## Work task
Provide nothing except how many lines of the data contain the word "more".

Stored records:
Segment Open
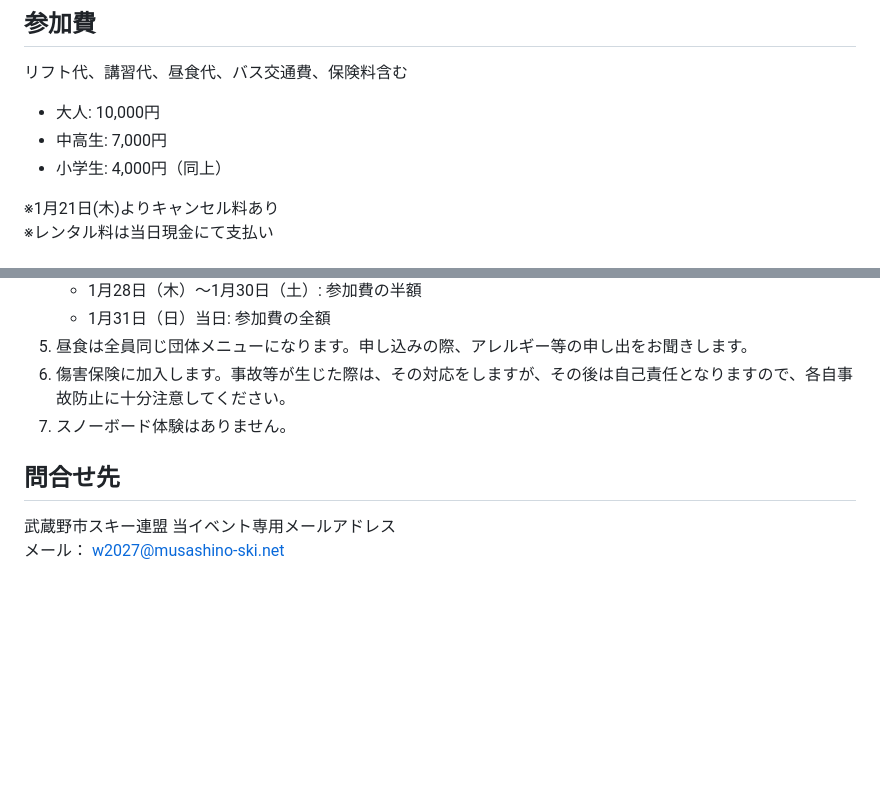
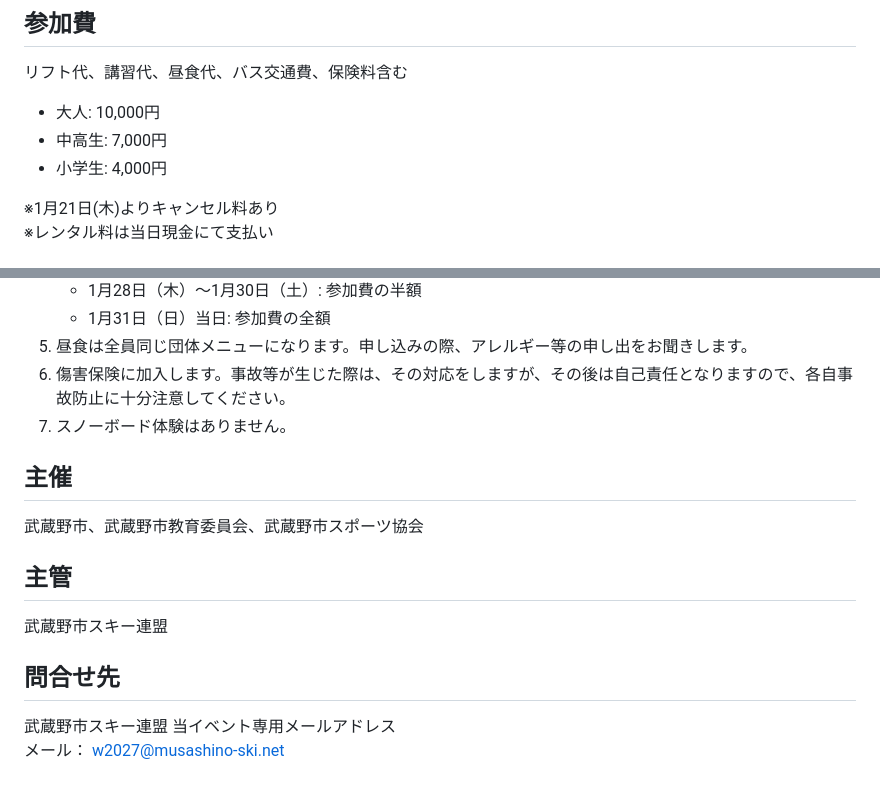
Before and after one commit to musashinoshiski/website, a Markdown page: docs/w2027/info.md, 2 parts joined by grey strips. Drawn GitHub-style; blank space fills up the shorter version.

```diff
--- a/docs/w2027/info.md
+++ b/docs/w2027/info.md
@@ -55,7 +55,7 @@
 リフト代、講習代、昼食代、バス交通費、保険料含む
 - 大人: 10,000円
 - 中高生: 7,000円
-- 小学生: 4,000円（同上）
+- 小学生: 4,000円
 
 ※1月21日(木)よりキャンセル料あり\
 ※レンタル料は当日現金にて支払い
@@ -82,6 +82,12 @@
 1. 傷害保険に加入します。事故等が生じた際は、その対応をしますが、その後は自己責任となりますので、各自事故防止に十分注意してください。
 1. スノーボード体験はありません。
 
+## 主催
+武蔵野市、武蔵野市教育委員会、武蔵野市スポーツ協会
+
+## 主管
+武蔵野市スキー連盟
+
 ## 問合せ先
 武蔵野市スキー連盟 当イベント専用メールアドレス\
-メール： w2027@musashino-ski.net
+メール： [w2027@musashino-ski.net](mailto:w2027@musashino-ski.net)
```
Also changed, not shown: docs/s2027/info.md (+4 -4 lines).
Segment Closed
Segment Open
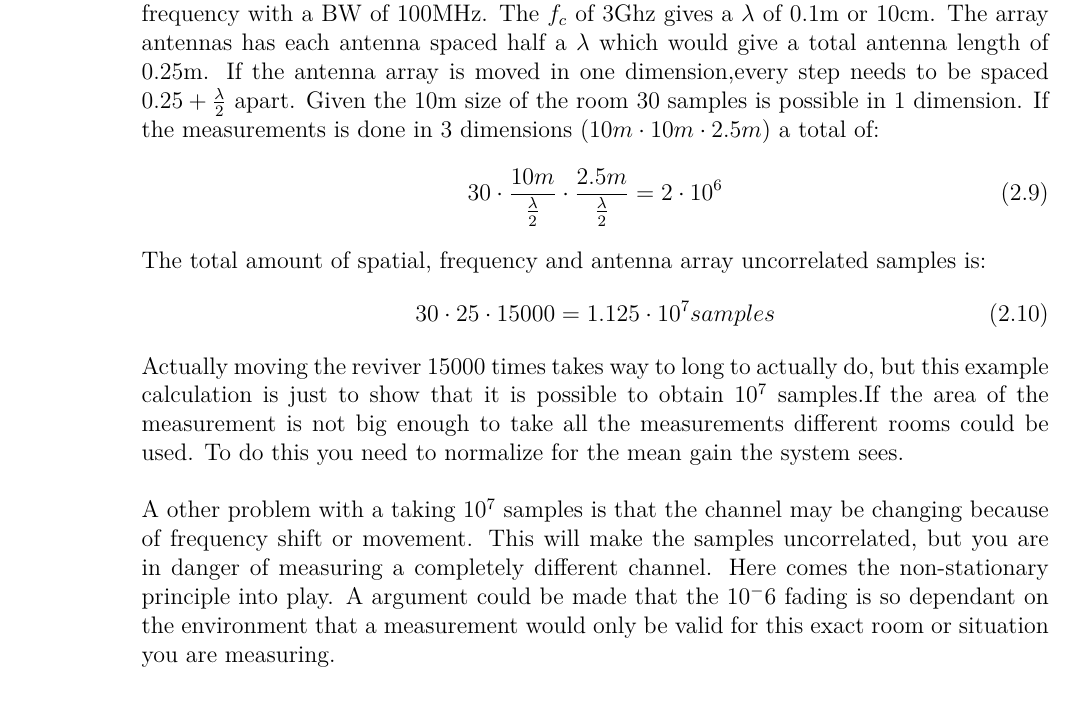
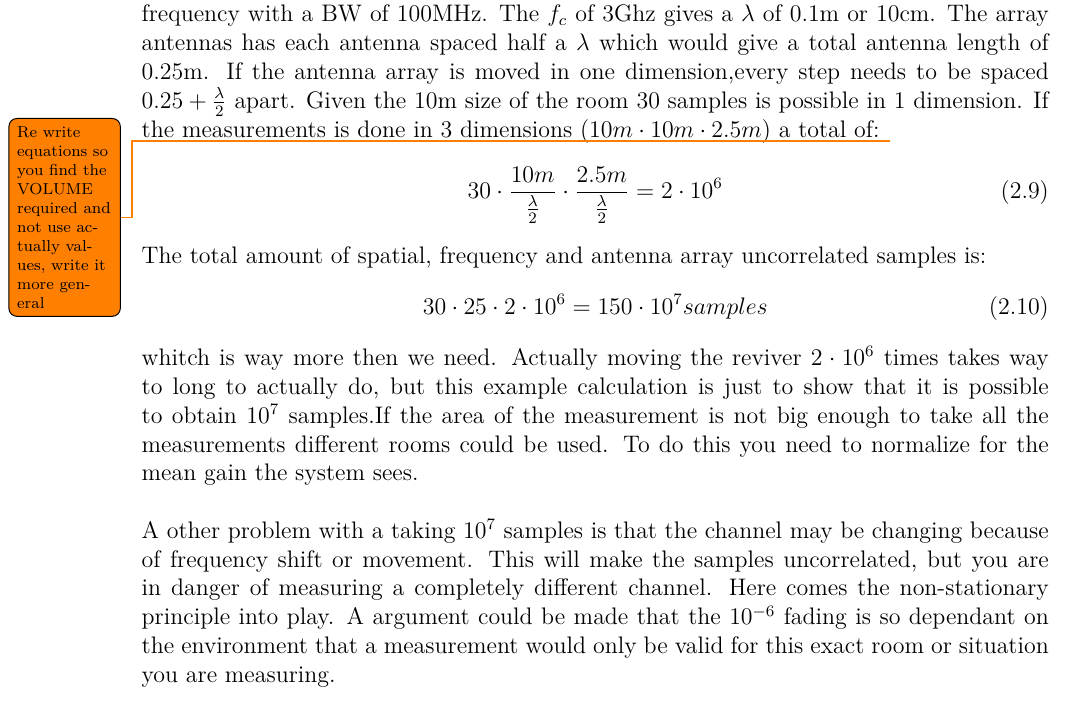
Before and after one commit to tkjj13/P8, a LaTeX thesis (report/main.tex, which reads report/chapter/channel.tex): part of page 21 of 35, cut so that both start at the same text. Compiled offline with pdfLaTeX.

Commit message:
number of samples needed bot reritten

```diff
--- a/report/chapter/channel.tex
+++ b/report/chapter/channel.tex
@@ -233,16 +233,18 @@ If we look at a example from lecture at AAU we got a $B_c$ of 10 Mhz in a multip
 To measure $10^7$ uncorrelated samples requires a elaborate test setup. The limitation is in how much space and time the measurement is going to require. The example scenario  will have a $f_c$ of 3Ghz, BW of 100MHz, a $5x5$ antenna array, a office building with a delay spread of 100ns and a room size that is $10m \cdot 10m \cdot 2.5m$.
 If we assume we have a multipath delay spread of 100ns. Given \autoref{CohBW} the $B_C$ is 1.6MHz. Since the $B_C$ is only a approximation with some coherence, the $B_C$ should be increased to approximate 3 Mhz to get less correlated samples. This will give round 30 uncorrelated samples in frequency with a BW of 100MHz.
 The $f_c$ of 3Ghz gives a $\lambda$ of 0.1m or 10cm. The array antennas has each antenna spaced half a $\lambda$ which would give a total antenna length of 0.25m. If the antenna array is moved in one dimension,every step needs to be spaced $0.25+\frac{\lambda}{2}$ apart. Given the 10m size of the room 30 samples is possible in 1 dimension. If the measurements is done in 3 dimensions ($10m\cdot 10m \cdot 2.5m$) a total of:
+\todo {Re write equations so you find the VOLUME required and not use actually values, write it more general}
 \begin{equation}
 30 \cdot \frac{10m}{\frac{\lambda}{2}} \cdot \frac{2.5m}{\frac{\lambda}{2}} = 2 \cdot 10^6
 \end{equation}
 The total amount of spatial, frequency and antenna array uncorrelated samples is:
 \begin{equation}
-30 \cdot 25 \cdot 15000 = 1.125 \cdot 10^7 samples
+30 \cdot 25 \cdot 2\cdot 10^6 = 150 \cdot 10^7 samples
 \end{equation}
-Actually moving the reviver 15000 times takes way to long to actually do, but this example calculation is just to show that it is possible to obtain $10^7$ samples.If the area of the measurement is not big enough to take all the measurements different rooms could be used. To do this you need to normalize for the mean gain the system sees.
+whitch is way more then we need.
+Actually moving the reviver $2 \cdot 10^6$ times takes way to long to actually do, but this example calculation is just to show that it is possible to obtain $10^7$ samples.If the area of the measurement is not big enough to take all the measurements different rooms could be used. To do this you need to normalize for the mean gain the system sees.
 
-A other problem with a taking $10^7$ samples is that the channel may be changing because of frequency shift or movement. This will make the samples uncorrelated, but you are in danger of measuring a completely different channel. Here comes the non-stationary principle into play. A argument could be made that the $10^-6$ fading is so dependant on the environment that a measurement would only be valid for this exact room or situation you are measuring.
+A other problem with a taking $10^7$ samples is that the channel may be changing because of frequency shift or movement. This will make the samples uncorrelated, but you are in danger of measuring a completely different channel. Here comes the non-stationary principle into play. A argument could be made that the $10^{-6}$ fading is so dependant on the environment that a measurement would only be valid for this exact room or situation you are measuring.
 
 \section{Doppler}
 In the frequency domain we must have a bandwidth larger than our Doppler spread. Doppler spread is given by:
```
Segment Closed
## Answer for this exercise
2